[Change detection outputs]
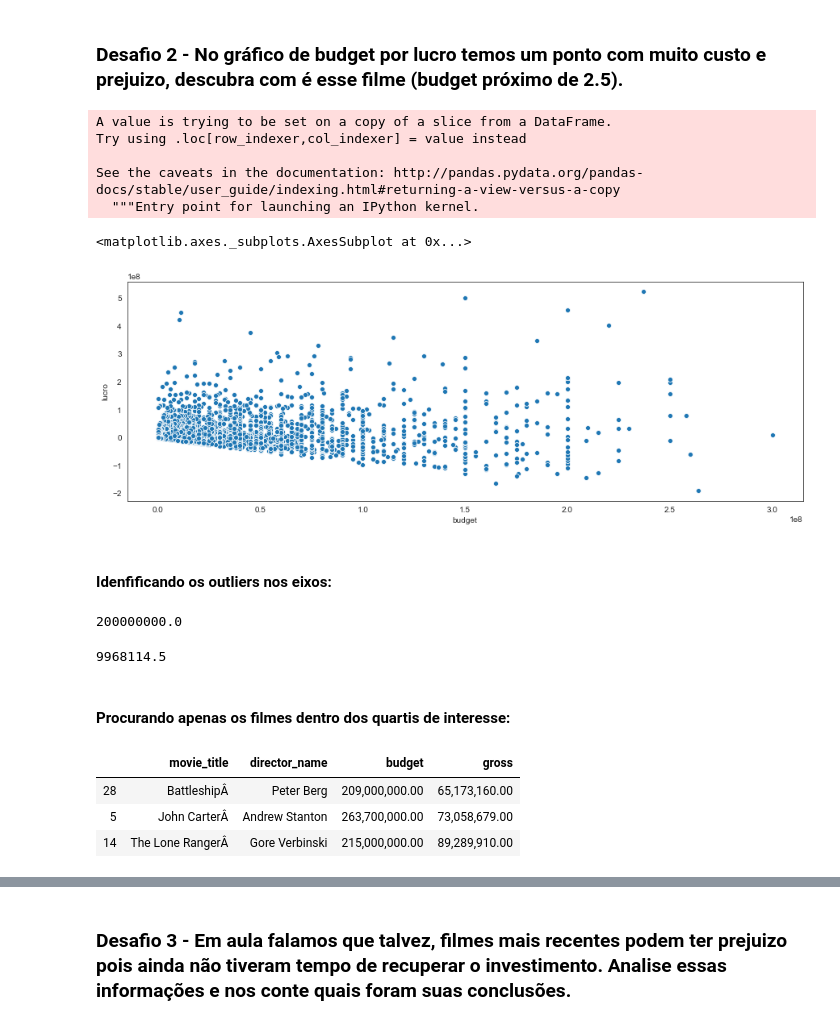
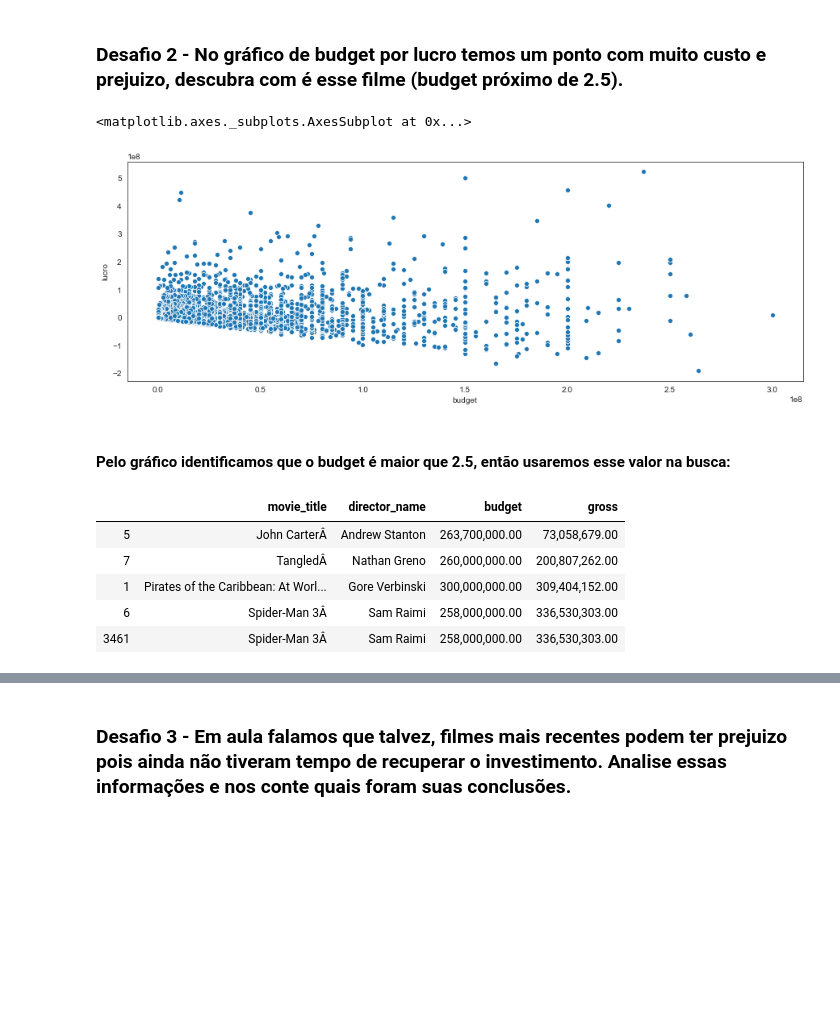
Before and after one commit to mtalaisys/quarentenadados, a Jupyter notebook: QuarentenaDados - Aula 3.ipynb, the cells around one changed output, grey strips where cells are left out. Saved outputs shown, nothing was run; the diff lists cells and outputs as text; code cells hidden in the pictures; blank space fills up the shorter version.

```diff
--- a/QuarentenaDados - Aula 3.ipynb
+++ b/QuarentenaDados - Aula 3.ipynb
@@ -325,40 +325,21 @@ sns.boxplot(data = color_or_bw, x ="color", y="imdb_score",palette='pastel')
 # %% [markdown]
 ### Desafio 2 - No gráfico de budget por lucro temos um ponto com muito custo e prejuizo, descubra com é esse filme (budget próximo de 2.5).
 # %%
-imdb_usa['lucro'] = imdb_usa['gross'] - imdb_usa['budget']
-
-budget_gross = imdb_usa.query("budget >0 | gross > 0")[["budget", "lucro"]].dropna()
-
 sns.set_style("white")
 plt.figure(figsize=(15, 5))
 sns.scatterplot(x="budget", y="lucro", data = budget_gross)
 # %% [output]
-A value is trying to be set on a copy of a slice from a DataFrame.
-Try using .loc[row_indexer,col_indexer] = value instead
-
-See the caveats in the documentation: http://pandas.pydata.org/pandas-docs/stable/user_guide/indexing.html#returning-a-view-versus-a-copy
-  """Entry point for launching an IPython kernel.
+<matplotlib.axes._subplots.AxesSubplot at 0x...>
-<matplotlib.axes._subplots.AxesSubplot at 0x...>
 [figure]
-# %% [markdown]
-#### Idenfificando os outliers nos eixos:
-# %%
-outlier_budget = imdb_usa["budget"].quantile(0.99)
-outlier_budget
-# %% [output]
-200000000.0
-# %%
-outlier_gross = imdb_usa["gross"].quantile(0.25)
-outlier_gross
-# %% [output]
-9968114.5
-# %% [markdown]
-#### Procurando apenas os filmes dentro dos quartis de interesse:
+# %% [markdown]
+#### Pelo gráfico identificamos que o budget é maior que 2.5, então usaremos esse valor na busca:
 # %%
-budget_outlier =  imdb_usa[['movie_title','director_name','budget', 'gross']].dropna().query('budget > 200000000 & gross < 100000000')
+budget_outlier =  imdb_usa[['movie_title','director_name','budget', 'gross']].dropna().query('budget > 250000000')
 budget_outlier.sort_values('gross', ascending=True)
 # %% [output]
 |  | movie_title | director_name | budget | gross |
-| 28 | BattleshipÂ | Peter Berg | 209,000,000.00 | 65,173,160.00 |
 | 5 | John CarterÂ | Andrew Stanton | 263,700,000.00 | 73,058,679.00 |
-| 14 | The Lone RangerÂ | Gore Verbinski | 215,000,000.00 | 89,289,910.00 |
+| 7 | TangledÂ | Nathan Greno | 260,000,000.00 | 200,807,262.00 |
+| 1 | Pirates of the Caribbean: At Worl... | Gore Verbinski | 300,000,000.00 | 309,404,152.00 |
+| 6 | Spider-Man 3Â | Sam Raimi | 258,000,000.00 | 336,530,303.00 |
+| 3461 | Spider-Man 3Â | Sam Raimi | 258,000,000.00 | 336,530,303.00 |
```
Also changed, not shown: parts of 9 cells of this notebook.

Work required »
Set down every entry exactly as it appears, but skip the pictures.

Solution to the problem »
Before and after one commit to mtalaisys/quarentenadados, a Jupyter notebook: QuarentenaDados - Aula 3.ipynb, the cells around one changed output, grey strips where cells are left out. Saved outputs shown, nothing was run; the diff lists cells and outputs as text; code cells hidden in the pictures; blank space fills up the shorter version.

```diff
--- a/QuarentenaDados - Aula 3.ipynb
+++ b/QuarentenaDados - Aula 3.ipynb
@@ -325,40 +325,21 @@ sns.boxplot(data = color_or_bw, x ="color", y="imdb_score",palette='pastel')
 # %% [markdown]
 ### Desafio 2 - No gráfico de budget por lucro temos um ponto com muito custo e prejuizo, descubra com é esse filme (budget próximo de 2.5).
 # %%
-imdb_usa['lucro'] = imdb_usa['gross'] - imdb_usa['budget']
-
-budget_gross = imdb_usa.query("budget >0 | gross > 0")[["budget", "lucro"]].dropna()
-
 sns.set_style("white")
 plt.figure(figsize=(15, 5))
 sns.scatterplot(x="budget", y="lucro", data = budget_gross)
 # %% [output]
-A value is trying to be set on a copy of a slice from a DataFrame.
-Try using .loc[row_indexer,col_indexer] = value instead
-
-See the caveats in the documentation: http://pandas.pydata.org/pandas-docs/stable/user_guide/indexing.html#returning-a-view-versus-a-copy
-  """Entry point for launching an IPython kernel.
+<matplotlib.axes._subplots.AxesSubplot at 0x...>
-<matplotlib.axes._subplots.AxesSubplot at 0x...>
 [figure]
-# %% [markdown]
-#### Idenfificando os outliers nos eixos:
-# %%
-outlier_budget = imdb_usa["budget"].quantile(0.99)
-outlier_budget
-# %% [output]
-200000000.0
-# %%
-outlier_gross = imdb_usa["gross"].quantile(0.25)
-outlier_gross
-# %% [output]
-9968114.5
-# %% [markdown]
-#### Procurando apenas os filmes dentro dos quartis de interesse:
+# %% [markdown]
+#### Pelo gráfico identificamos que o budget é maior que 2.5, então usaremos esse valor na busca:
 # %%
-budget_outlier =  imdb_usa[['movie_title','director_name','budget', 'gross']].dropna().query('budget > 200000000 & gross < 100000000')
+budget_outlier =  imdb_usa[['movie_title','director_name','budget', 'gross']].dropna().query('budget > 250000000')
 budget_outlier.sort_values('gross', ascending=True)
 # %% [output]
 |  | movie_title | director_name | budget | gross |
-| 28 | BattleshipÂ | Peter Berg | 209,000,000.00 | 65,173,160.00 |
 | 5 | John CarterÂ | Andrew Stanton | 263,700,000.00 | 73,058,679.00 |
-| 14 | The Lone RangerÂ | Gore Verbinski | 215,000,000.00 | 89,289,910.00 |
+| 7 | TangledÂ | Nathan Greno | 260,000,000.00 | 200,807,262.00 |
+| 1 | Pirates of the Caribbean: At Worl... | Gore Verbinski | 300,000,000.00 | 309,404,152.00 |
+| 6 | Spider-Man 3Â | Sam Raimi | 258,000,000.00 | 336,530,303.00 |
+| 3461 | Spider-Man 3Â | Sam Raimi | 258,000,000.00 | 336,530,303.00 |
```
Also changed, not shown: parts of 9 cells of this notebook.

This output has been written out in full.